Molecular mechanism of muscle contraction
In the contracted state, these actin filaments have been pulled inside the myosin filaments, so that their ends overlap to the maximum extent.
Muscle contraction occurs by a sliding fibre mechanism. The figure shows the basic mechanism of muscle contraction. It shows the relaxed state of a contractile unit (above) and the contraction state (below).
In the dilated state, the ends of the actin filaments pulled from two consecutive Z-discs barely overlap. In contrast, in the contracted state, these actin filaments have been pulled inside the myosin filaments, so that their ends overlap to the maximum extent. In addition, the Z-discs were pulled by actin filaments all the way to the terminals of myosin filaments. Thus, muscle contraction occurs by a sliding fibre mechanism.
Figure. The relaxation and contraction states of a myofibril are shown (at the top) the sliding of the actin filaments (pink) into the space between the myosin filaments (red) and (bottom) the pulling of the Z membranes into each other.

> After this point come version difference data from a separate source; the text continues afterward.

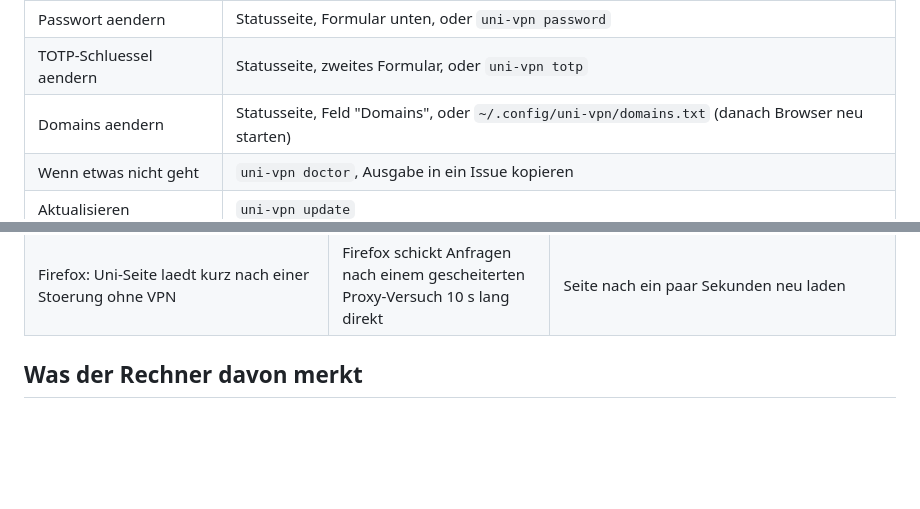
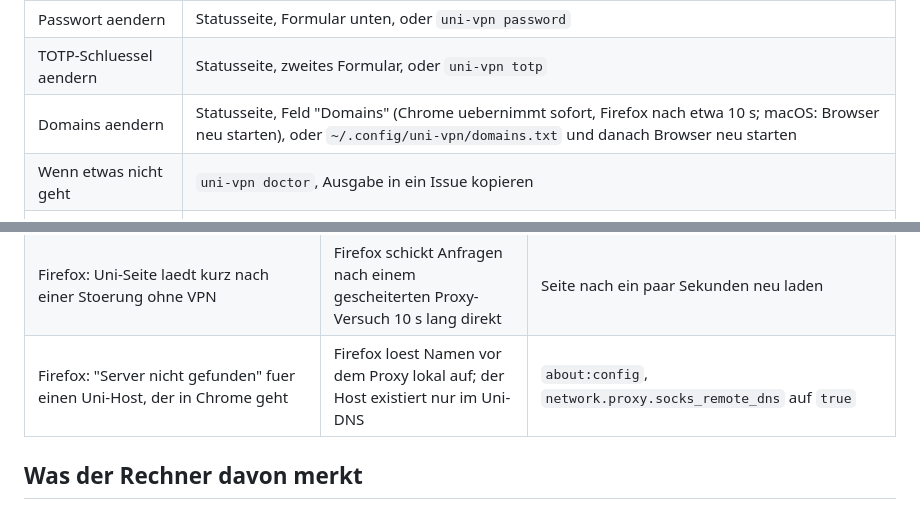
Before and after one commit to DavidVinu/uni-vpn, a Markdown page: README.md, 2 parts joined by grey strips. Drawn GitHub-style; blank space fills up the shorter version.

Commit message:
Protokoll: Chrome und Firefox ueber die Systemeinstellung, Firefox-DNS-Hinweis

```diff
--- a/README.md
+++ b/README.md
@@ -60,7 +60,7 @@ Browser-Einstellungen unter Netzwerk/Proxy als PAC-URL eintragen, `uni-vpn docto
 | Verbinden / Trennen | Knopf auf der Statusseite |
 | Passwort aendern | Statusseite, Formular unten, oder `uni-vpn password` |
 | TOTP-Schluessel aendern | Statusseite, zweites Formular, oder `uni-vpn totp` |
-| Domains aendern | Statusseite, Feld "Domains", oder `~/.config/uni-vpn/domains.txt` (danach Browser neu starten) |
+| Domains aendern | Statusseite, Feld "Domains" (Chrome uebernimmt sofort, Firefox nach etwa 10 s; macOS: Browser neu starten), oder `~/.config/uni-vpn/domains.txt` und danach Browser neu starten |
 | Wenn etwas nicht geht | `uni-vpn doctor`, Ausgabe in ein Issue kopieren |
 | Aktualisieren | `uni-vpn update` |
 | Entfernen | `~/uni-vpn/install.sh --uninstall` (setzt die Proxy-Einstellung zurueck) |
@@ -81,6 +81,7 @@ Browser-Einstellungen unter Netzwerk/Proxy als PAC-URL eintragen, `uni-vpn docto
 | Erste Seite nach laengerer Pause laedt nicht | Tunnelaufbau dauerte laenger als der Browser wartet | Seite neu laden |
 | Seite ist da, aber der Tab laedt minutenlang weiter | Die Seite bindet etwas von einem weiteren Uni-Host ein, der nicht in der Liste steht | In den Browser-Entwicklerwerkzeugen (Netzwerk) den Host mit `ERR_CONNECTION_TIMED_OUT` suchen und auf der Statusseite ergaenzen |
 | Firefox: Uni-Seite laedt kurz nach einer Stoerung ohne VPN | Firefox schickt Anfragen nach einem gescheiterten Proxy-Versuch 10 s lang direkt | Seite nach ein paar Sekunden neu laden |
+| Firefox: "Server nicht gefunden" fuer einen Uni-Host, der in Chrome geht | Firefox loest Namen vor dem Proxy lokal auf; der Host existiert nur im Uni-DNS | `about:config`, `network.proxy.socks_remote_dns` auf `true` |
 
 ## Was der Rechner davon merkt
 
```
Also changed, not shown: docs/e2e.md (+3 -0 lines), 1 other file.
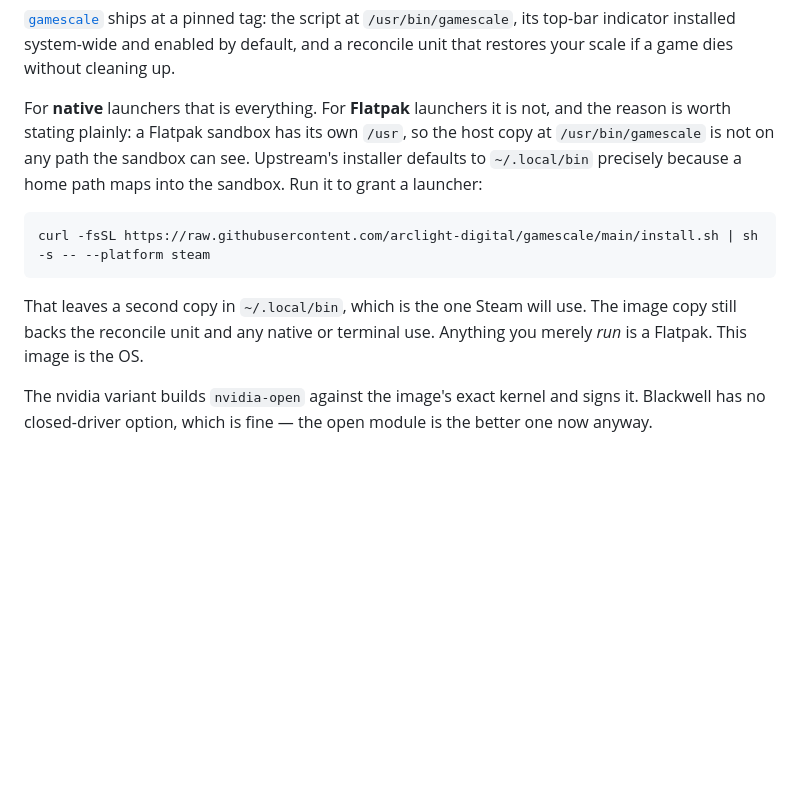
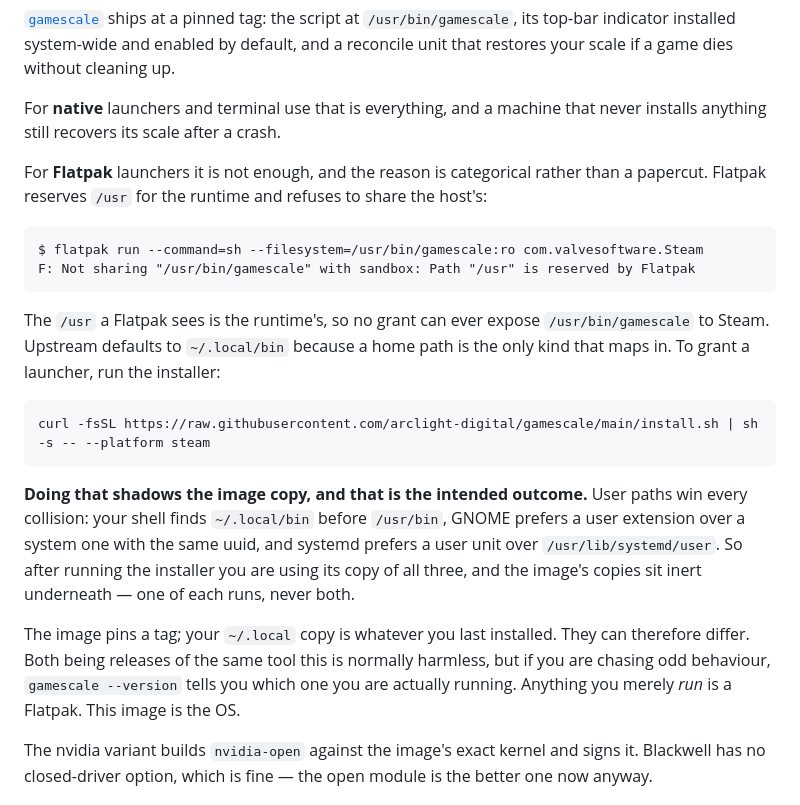
Before and after one commit to arclight-digital/pulsar, a Markdown page: README.md, the part around the change. GitHub-like rendering; blank space fills up the shorter version.

Commit message:
docs: say plainly that installing gamescale shadows the image copy
The image ships gamescale three ways and upstream's installer ships the same
three into $HOME, so on any machine that has run the installer every image
copy is inert. That is correct behaviour rather than a conflict -- user paths
win in all three systems, so one of each runs, never both -- but it is
invisible unless stated, and "I edited the unit and nothing changed" is a bad
way to discover it.

Also records why the Flatpak half cannot be fixed in the image, with the
error rather than a summary of it: Flatpak reserves /usr for the runtime and
refuses to share the host's, so no grant can expose /usr/bin/gamescale to
Steam. ~/.local/bin is not upstream's preference, it is the only kind of path
that maps into a sandbox.

Co-Authored-By: Claude Opus 5 <noreply@anthropic.com>

````diff
--- a/README.md
+++ b/README.md
@@ -54,18 +54,38 @@ tag: the script at `/usr/bin/gamescale`, its top-bar indicator installed
 system-wide and enabled by default, and a reconcile unit that restores your
 scale if a game dies without cleaning up.
 
-For **native** launchers that is everything. For **Flatpak** launchers it is
-not, and the reason is worth stating plainly: a Flatpak sandbox has its own
-`/usr`, so the host copy at `/usr/bin/gamescale` is not on any path the sandbox
-can see. Upstream's installer defaults to `~/.local/bin` precisely because a
-home path maps into the sandbox. Run it to grant a launcher:
+For **native** launchers and terminal use that is everything, and a machine
+that never installs anything still recovers its scale after a crash.
+
+For **Flatpak** launchers it is not enough, and the reason is categorical
+rather than a papercut. Flatpak reserves `/usr` for the runtime and refuses to
+share the host's:
+
+```
+$ flatpak run --command=sh --filesystem=/usr/bin/gamescale:ro com.valvesoftware.Steam
+F: Not sharing "/usr/bin/gamescale" with sandbox: Path "/usr" is reserved by Flatpak
+```
+
+The `/usr` a Flatpak sees is the runtime's, so no grant can ever expose
+`/usr/bin/gamescale` to Steam. Upstream defaults to `~/.local/bin` because a
+home path is the only kind that maps in. To grant a launcher, run the
+installer:
 
 ```
 curl -fsSL https://raw.githubusercontent.com/arclight-digital/gamescale/main/install.sh | sh -s -- --platform steam
 ```
 
-That leaves a second copy in `~/.local/bin`, which is the one Steam will use.
-The image copy still backs the reconcile unit and any native or terminal use.
+**Doing that shadows the image copy, and that is the intended outcome.** User
+paths win every collision: your shell finds `~/.local/bin` before `/usr/bin`,
+GNOME prefers a user extension over a system one with the same uuid, and
+systemd prefers a user unit over `/usr/lib/systemd/user`. So after running the
+installer you are using its copy of all three, and the image's copies sit
+inert underneath — one of each runs, never both.
+
+The image pins a tag; your `~/.local` copy is whatever you last installed. They
+can therefore differ. Both being releases of the same tool this is normally
+harmless, but if you are chasing odd behaviour, `gamescale --version` tells you
+which one you are actually running.
 Anything you merely *run* is a Flatpak. This image is the OS.
 
 The nvidia variant builds `nvidia-open` against the image's exact kernel and
````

But what causes the actin filaments to slip inside the myosin filaments? This activity is caused by the force generated by the interaction of the cross-bridges from the myosin filaments with the actin filaments. Under resting conditions, these forces are inactive, but when an action potential travels along with the muscle fibre, this causes the sarcoplasmic reticulum to rapidly release large amounts of calcium ions from around the myofibrils. The calcium ions in turn activate the forces between the myosin and actin filaments, and contraction begins. However, energy is required for the contraction to proceed. This energy comes from high-energy binding in the ATP molecule, which is broken down to adenosine diphosphate (ADP) to release energy. In the following sections, we will describe the molecular processes of contractility.